Your output should reproduce each entry exactly, with none of its pictures.
◇ ◇ ◇ ◇ ◇ ◇ ◇
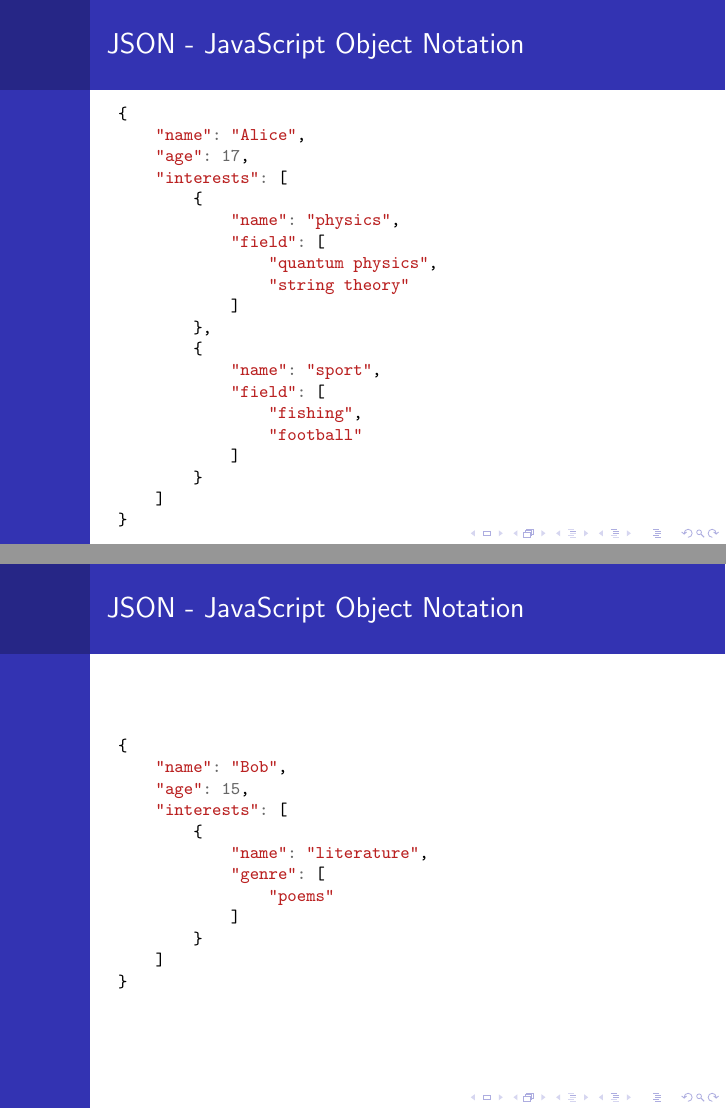
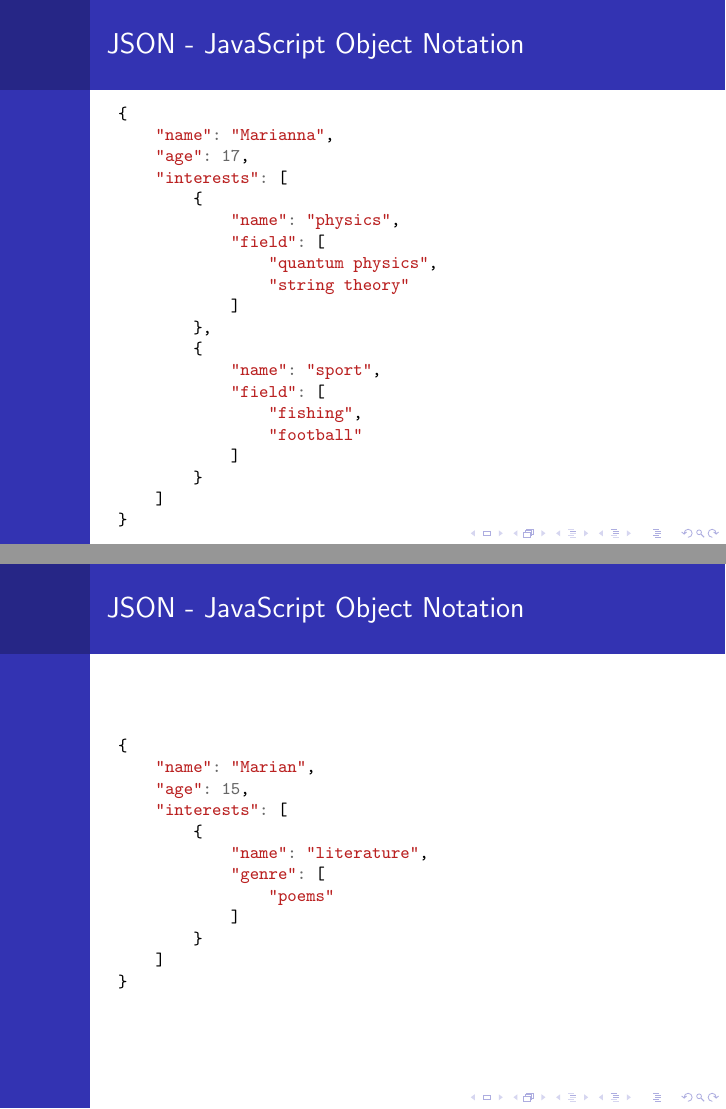
Before and after one commit to alicjasobiech/ppss, LaTeX slides (slides/P2/P2.tex): pages 5 and 6 of 8, joined at a grey line. Compiled offline with pdfLaTeX.

Commit message:
P2: minor fix.

```diff
--- a/slides/P2/P2.tex
+++ b/slides/P2/P2.tex
@@ -86,7 +86,7 @@
 \begin{frame}[fragile]{JSON - JavaScript Object Notation}
 \begin{minted}[fontsize=\footnotesize]{js}
 {
-    "name": "Alice",
+    "name": "Marianna",
     "age": 17,
     "interests": [
         {
@@ -111,7 +111,7 @@
 \begin{frame}[fragile]{JSON - JavaScript Object Notation}
 \begin{minted}[fontsize=\footnotesize]{js}
 {
-    "name": "Bob",
+    "name": "Marian",
     "age": 15,
     "interests": [
         {
```
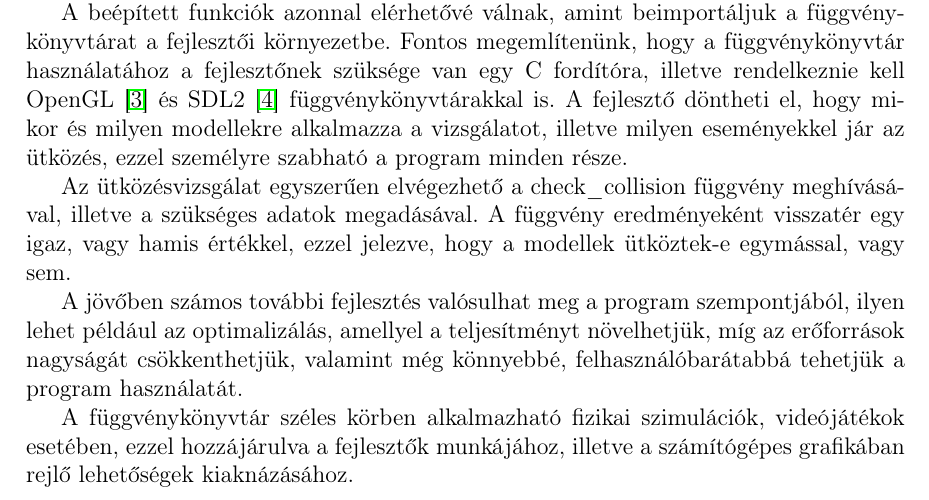
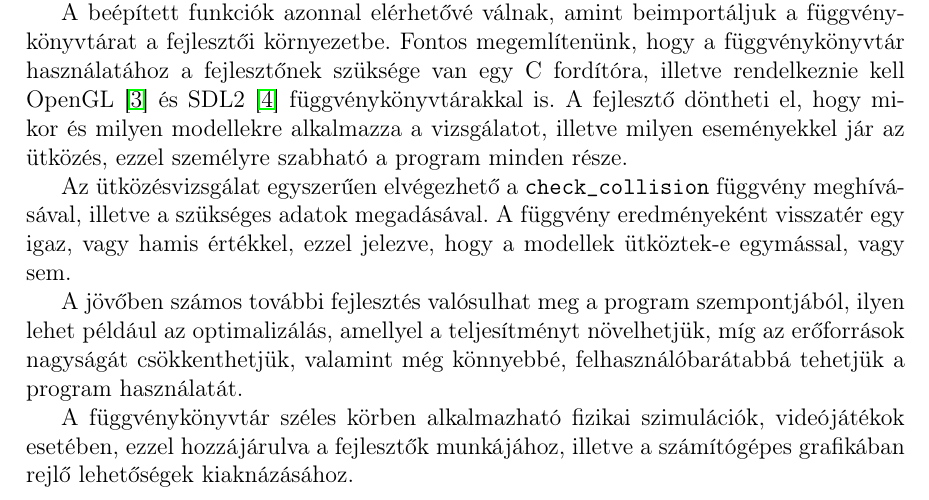
Before and after one commit to SzollosiJanos/Szakdolgozat, a LaTeX document (Szakdolgozat/dolgozat.tex, which reads Szakdolgozat/chapters/7_summary.tex): part of page 31 of 33, cut so that both start at the same text. Compiled offline with pdfLaTeX.

Commit message:
Update 7_summary.tex

```diff
--- a/Szakdolgozat/chapters/7_summary.tex
+++ b/Szakdolgozat/chapters/7_summary.tex
@@ -4,7 +4,7 @@ A szakdolgozat eredménye egy könnyen használható függvénykönyvtár, amely
 
 A beépített funkciók azonnal elérhetővé válnak, amint beimportáljuk a függvénykönyvtárat a fejlesztői környezetbe. Fontos megemlítenünk, hogy a függvénykönyvtár használatához a fejlesztőnek szüksége van egy C fordítóra, illetve rendelkeznie kell OpenGL \cite{OpenGL} és SDL2 \cite{SDL2} függvénykönyvtárakkal is. A fejlesztő döntheti el, hogy mikor és milyen modellekre alkalmazza a vizsgálatot, illetve milyen eseményekkel jár az ütközés, ezzel személyre szabható a program minden része.
 
-Az ütközésvizsgálat egyszerűen elvégezhető a check\_collision függvény meghívásával, illetve a szükséges adatok megadásával. A függvény eredményeként visszatér egy igaz, vagy hamis értékkel, ezzel jelezve, hogy a modellek ütköztek-e egymással, vagy sem.
+Az ütközésvizsgálat egyszerűen elvégezhető a \texttt{check\_collision} függvény meghívásával, illetve a szükséges adatok megadásával. A függvény eredményeként visszatér egy igaz, vagy hamis értékkel, ezzel jelezve, hogy a modellek ütköztek-e egymással, vagy sem.
 
 A jövőben számos további fejlesztés valósulhat meg a program szempontjából, ilyen lehet például az optimalizálás, amellyel a teljesítményt növelhetjük, míg az erőforrások nagyságát csökkenthetjük, valamint még könnyebbé, felhasználóbarátabbá tehetjük a program használatát.
 
```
◇ ◇ ◇ ◇ ◇ ◇ ◇
Output for this task:
Before and after one commit to alicjasobiech/ppss, LaTeX slides (slides/P2/P2.tex): pages 5 and 6 of 8, joined at a grey line. Compiled offline with pdfLaTeX.

Commit message:
P2: minor fix.

```diff
--- a/slides/P2/P2.tex
+++ b/slides/P2/P2.tex
@@ -86,7 +86,7 @@
 \begin{frame}[fragile]{JSON - JavaScript Object Notation}
 \begin{minted}[fontsize=\footnotesize]{js}
 {
-    "name": "Alice",
+    "name": "Marianna",
     "age": 17,
     "interests": [
         {
@@ -111,7 +111,7 @@
 \begin{frame}[fragile]{JSON - JavaScript Object Notation}
 \begin{minted}[fontsize=\footnotesize]{js}
 {
-    "name": "Bob",
+    "name": "Marian",
     "age": 15,
     "interests": [
         {
```
Before and after one commit to SzollosiJanos/Szakdolgozat, a LaTeX document (Szakdolgozat/dolgozat.tex, which reads Szakdolgozat/chapters/7_summary.tex): part of page 31 of 33, cut so that both start at the same text. Compiled offline with pdfLaTeX.

Commit message:
Update 7_summary.tex

```diff
--- a/Szakdolgozat/chapters/7_summary.tex
+++ b/Szakdolgozat/chapters/7_summary.tex
@@ -4,7 +4,7 @@ A szakdolgozat eredménye egy könnyen használható függvénykönyvtár, amely
 
 A beépített funkciók azonnal elérhetővé válnak, amint beimportáljuk a függvénykönyvtárat a fejlesztői környezetbe. Fontos megemlítenünk, hogy a függvénykönyvtár használatához a fejlesztőnek szüksége van egy C fordítóra, illetve rendelkeznie kell OpenGL \cite{OpenGL} és SDL2 \cite{SDL2} függvénykönyvtárakkal is. A fejlesztő döntheti el, hogy mikor és milyen modellekre alkalmazza a vizsgálatot, illetve milyen eseményekkel jár az ütközés, ezzel személyre szabható a program minden része.
 
-Az ütközésvizsgálat egyszerűen elvégezhető a check\_collision függvény meghívásával, illetve a szükséges adatok megadásával. A függvény eredményeként visszatér egy igaz, vagy hamis értékkel, ezzel jelezve, hogy a modellek ütköztek-e egymással, vagy sem.
+Az ütközésvizsgálat egyszerűen elvégezhető a \texttt{check\_collision} függvény meghívásával, illetve a szükséges adatok megadásával. A függvény eredményeként visszatér egy igaz, vagy hamis értékkel, ezzel jelezve, hogy a modellek ütköztek-e egymással, vagy sem.
 
 A jövőben számos további fejlesztés valósulhat meg a program szempontjából, ilyen lehet például az optimalizálás, amellyel a teljesítményt növelhetjük, míg az erőforrások nagyságát csökkenthetjük, valamint még könnyebbé, felhasználóbarátabbá tehetjük a program használatát.
 
```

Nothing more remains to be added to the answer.